(Code change snippets)
'''
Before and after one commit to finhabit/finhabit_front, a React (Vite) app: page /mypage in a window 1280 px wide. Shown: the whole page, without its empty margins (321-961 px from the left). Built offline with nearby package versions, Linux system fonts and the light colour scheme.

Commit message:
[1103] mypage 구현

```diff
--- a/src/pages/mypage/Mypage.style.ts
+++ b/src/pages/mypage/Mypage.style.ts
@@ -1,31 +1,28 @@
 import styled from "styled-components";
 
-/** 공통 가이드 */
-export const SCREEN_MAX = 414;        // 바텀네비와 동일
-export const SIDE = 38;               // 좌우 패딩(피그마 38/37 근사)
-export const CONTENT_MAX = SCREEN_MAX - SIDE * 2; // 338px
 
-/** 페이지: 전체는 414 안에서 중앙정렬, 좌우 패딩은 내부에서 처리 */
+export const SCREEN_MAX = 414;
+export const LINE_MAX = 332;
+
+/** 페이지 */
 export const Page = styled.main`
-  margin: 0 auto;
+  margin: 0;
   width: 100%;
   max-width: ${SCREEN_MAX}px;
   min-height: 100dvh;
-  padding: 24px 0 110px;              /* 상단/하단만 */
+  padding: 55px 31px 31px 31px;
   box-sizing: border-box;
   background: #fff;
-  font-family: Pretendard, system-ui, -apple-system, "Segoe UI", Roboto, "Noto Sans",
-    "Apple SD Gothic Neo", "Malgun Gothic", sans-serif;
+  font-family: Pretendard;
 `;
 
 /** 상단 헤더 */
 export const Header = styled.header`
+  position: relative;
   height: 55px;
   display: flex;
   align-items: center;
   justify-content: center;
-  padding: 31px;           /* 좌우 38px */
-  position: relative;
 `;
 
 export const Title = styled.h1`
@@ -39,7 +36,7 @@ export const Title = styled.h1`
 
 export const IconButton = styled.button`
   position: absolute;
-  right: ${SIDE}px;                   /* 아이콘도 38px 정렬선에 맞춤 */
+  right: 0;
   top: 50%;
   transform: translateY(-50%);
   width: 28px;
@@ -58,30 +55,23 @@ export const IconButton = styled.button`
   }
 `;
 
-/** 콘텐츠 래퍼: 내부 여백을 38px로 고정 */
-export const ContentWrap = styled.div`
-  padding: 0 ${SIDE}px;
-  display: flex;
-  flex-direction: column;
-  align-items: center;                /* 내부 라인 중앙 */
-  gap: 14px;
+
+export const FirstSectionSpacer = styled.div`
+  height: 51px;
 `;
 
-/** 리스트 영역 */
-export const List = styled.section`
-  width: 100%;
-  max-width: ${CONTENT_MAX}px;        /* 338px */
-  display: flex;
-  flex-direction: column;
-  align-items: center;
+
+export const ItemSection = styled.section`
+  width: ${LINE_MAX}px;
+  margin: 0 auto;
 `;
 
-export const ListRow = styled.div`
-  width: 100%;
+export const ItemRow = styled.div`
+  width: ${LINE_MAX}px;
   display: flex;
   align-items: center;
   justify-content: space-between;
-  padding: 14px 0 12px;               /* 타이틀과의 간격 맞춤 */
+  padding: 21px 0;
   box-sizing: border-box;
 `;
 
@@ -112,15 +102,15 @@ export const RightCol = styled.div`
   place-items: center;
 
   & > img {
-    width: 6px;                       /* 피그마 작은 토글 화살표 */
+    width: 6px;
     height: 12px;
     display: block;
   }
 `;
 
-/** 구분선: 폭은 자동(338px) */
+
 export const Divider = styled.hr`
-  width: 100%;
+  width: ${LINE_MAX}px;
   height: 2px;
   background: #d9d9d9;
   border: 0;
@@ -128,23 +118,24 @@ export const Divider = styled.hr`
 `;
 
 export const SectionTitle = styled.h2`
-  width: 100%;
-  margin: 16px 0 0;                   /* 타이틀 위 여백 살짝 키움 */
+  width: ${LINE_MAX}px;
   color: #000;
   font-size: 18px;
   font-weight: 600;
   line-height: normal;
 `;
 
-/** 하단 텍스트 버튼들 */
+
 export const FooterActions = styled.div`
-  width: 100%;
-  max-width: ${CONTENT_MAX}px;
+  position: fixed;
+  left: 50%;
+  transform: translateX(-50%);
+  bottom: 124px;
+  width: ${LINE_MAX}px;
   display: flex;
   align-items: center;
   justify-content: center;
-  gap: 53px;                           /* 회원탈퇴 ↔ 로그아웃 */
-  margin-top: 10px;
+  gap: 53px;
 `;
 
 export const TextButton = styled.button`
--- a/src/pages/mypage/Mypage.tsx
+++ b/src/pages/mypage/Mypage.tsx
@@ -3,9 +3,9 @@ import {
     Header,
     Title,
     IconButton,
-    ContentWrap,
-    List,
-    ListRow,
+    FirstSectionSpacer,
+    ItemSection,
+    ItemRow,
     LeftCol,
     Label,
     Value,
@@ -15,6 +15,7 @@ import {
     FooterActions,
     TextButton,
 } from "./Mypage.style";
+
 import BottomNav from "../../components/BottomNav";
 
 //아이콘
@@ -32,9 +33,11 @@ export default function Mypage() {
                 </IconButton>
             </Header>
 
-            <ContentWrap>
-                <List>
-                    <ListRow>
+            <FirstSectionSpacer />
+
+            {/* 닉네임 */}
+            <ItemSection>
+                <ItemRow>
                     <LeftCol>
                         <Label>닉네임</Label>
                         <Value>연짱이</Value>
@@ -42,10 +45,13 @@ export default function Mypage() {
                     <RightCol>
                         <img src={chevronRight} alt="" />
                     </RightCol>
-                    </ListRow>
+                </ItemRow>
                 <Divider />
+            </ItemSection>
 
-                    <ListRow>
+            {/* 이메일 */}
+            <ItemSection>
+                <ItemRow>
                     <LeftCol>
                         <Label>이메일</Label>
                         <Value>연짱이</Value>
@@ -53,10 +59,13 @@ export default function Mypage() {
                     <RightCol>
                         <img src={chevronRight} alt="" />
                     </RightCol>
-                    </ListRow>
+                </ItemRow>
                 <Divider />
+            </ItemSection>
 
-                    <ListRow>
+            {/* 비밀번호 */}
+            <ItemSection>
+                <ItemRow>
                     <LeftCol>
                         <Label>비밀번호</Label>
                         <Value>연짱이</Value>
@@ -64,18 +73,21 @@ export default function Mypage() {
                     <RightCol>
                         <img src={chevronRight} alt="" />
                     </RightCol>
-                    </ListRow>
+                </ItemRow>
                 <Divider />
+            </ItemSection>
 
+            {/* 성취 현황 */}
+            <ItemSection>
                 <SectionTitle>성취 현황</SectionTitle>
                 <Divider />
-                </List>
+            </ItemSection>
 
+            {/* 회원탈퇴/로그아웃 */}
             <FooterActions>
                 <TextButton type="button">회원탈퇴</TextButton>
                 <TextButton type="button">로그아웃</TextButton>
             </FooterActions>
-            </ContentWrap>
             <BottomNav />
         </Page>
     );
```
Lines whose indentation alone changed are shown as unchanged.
'''
### REQUIRED WORK
Word for word, copy out the entries.

### SOLUTION TO THIS EXERCISE
Before and after one commit to finhabit/finhabit_front, a React (Vite) app: page /mypage in a window 1280 px wide. Shown: the whole page, without its empty margins (321-961 px from the left). Built offline with nearby package versions, Linux system fonts and the light colour scheme.

Commit message:
[1103] mypage 구현

```diff
--- a/src/pages/mypage/Mypage.style.ts
+++ b/src/pages/mypage/Mypage.style.ts
@@ -1,31 +1,28 @@
 import styled from "styled-components";
 
-/** 공통 가이드 */
-export const SCREEN_MAX = 414;        // 바텀네비와 동일
-export const SIDE = 38;               // 좌우 패딩(피그마 38/37 근사)
-export const CONTENT_MAX = SCREEN_MAX - SIDE * 2; // 338px
 
-/** 페이지: 전체는 414 안에서 중앙정렬, 좌우 패딩은 내부에서 처리 */
+export const SCREEN_MAX = 414;
+export const LINE_MAX = 332;
+
+/** 페이지 */
 export const Page = styled.main`
-  margin: 0 auto;
+  margin: 0;
   width: 100%;
   max-width: ${SCREEN_MAX}px;
   min-height: 100dvh;
-  padding: 24px 0 110px;              /* 상단/하단만 */
+  padding: 55px 31px 31px 31px;
   box-sizing: border-box;
   background: #fff;
-  font-family: Pretendard, system-ui, -apple-system, "Segoe UI", Roboto, "Noto Sans",
-    "Apple SD Gothic Neo", "Malgun Gothic", sans-serif;
+  font-family: Pretendard;
 `;
 
 /** 상단 헤더 */
 export const Header = styled.header`
+  position: relative;
   height: 55px;
   display: flex;
   align-items: center;
   justify-content: center;
-  padding: 31px;           /* 좌우 38px */
-  position: relative;
 `;
 
 export const Title = styled.h1`
@@ -39,7 +36,7 @@ export const Title = styled.h1`
 
 export const IconButton = styled.button`
   position: absolute;
-  right: ${SIDE}px;                   /* 아이콘도 38px 정렬선에 맞춤 */
+  right: 0;
   top: 50%;
   transform: translateY(-50%);
   width: 28px;
@@ -58,30 +55,23 @@ export const IconButton = styled.button`
   }
 `;
 
-/** 콘텐츠 래퍼: 내부 여백을 38px로 고정 */
-export const ContentWrap = styled.div`
-  padding: 0 ${SIDE}px;
-  display: flex;
-  flex-direction: column;
-  align-items: center;                /* 내부 라인 중앙 */
-  gap: 14px;
+
+export const FirstSectionSpacer = styled.div`
+  height: 51px;
 `;
 
-/** 리스트 영역 */
-export const List = styled.section`
-  width: 100%;
-  max-width: ${CONTENT_MAX}px;        /* 338px */
-  display: flex;
-  flex-direction: column;
-  align-items: center;
+
+export const ItemSection = styled.section`
+  width: ${LINE_MAX}px;
+  margin: 0 auto;
 `;
 
-export const ListRow = styled.div`
-  width: 100%;
+export const ItemRow = styled.div`
+  width: ${LINE_MAX}px;
   display: flex;
   align-items: center;
   justify-content: space-between;
-  padding: 14px 0 12px;               /* 타이틀과의 간격 맞춤 */
+  padding: 21px 0;
   box-sizing: border-box;
 `;
 
@@ -112,15 +102,15 @@ export const RightCol = styled.div`
   place-items: center;
 
   & > img {
-    width: 6px;                       /* 피그마 작은 토글 화살표 */
+    width: 6px;
     height: 12px;
     display: block;
   }
 `;
 
-/** 구분선: 폭은 자동(338px) */
+
 export const Divider = styled.hr`
-  width: 100%;
+  width: ${LINE_MAX}px;
   height: 2px;
   background: #d9d9d9;
   border: 0;
@@ -128,23 +118,24 @@ export const Divider = styled.hr`
 `;
 
 export const SectionTitle = styled.h2`
-  width: 100%;
-  margin: 16px 0 0;                   /* 타이틀 위 여백 살짝 키움 */
+  width: ${LINE_MAX}px;
   color: #000;
   font-size: 18px;
   font-weight: 600;
   line-height: normal;
 `;
 
-/** 하단 텍스트 버튼들 */
+
 export const FooterActions = styled.div`
-  width: 100%;
-  max-width: ${CONTENT_MAX}px;
+  position: fixed;
+  left: 50%;
+  transform: translateX(-50%);
+  bottom: 124px;
+  width: ${LINE_MAX}px;
   display: flex;
   align-items: center;
   justify-content: center;
-  gap: 53px;                           /* 회원탈퇴 ↔ 로그아웃 */
-  margin-top: 10px;
+  gap: 53px;
 `;
 
 export const TextButton = styled.button`
--- a/src/pages/mypage/Mypage.tsx
+++ b/src/pages/mypage/Mypage.tsx
@@ -3,9 +3,9 @@ import {
     Header,
     Title,
     IconButton,
-    ContentWrap,
-    List,
-    ListRow,
+    FirstSectionSpacer,
+    ItemSection,
+    ItemRow,
     LeftCol,
     Label,
     Value,
@@ -15,6 +15,7 @@ import {
     FooterActions,
     TextButton,
 } from "./Mypage.style";
+
 import BottomNav from "../../components/BottomNav";
 
 //아이콘
@@ -32,9 +33,11 @@ export default function Mypage() {
                 </IconButton>
             </Header>
 
-            <ContentWrap>
-                <List>
-                    <ListRow>
+            <FirstSectionSpacer />
+
+            {/* 닉네임 */}
+            <ItemSection>
+                <ItemRow>
                     <LeftCol>
                         <Label>닉네임</Label>
                         <Value>연짱이</Value>
@@ -42,10 +45,13 @@ export default function Mypage() {
                     <RightCol>
                         <img src={chevronRight} alt="" />
                     </RightCol>
-                    </ListRow>
+                </ItemRow>
                 <Divider />
+            </ItemSection>
 
-                    <ListRow>
+            {/* 이메일 */}
+            <ItemSection>
+                <ItemRow>
                     <LeftCol>
                         <Label>이메일</Label>
                         <Value>연짱이</Value>
@@ -53,10 +59,13 @@ export default function Mypage() {
                     <RightCol>
                         <img src={chevronRight} alt="" />
                     </RightCol>
-                    </ListRow>
+                </ItemRow>
                 <Divider />
+            </ItemSection>
 
-                    <ListRow>
+            {/* 비밀번호 */}
+            <ItemSection>
+                <ItemRow>
                     <LeftCol>
                         <Label>비밀번호</Label>
                         <Value>연짱이</Value>
@@ -64,18 +73,21 @@ export default function Mypage() {
                     <RightCol>
                         <img src={chevronRight} alt="" />
                     </RightCol>
-                    </ListRow>
+                </ItemRow>
                 <Divider />
+            </ItemSection>
 
+            {/* 성취 현황 */}
+            <ItemSection>
                 <SectionTitle>성취 현황</SectionTitle>
                 <Divider />
-                </List>
+            </ItemSection>
 
+            {/* 회원탈퇴/로그아웃 */}
             <FooterActions>
                 <TextButton type="button">회원탈퇴</TextButton>
                 <TextButton type="button">로그아웃</TextButton>
             </FooterActions>
-            </ContentWrap>
             <BottomNav />
         </Page>
     );
```
Lines whose indentation alone changed are shown as unchanged.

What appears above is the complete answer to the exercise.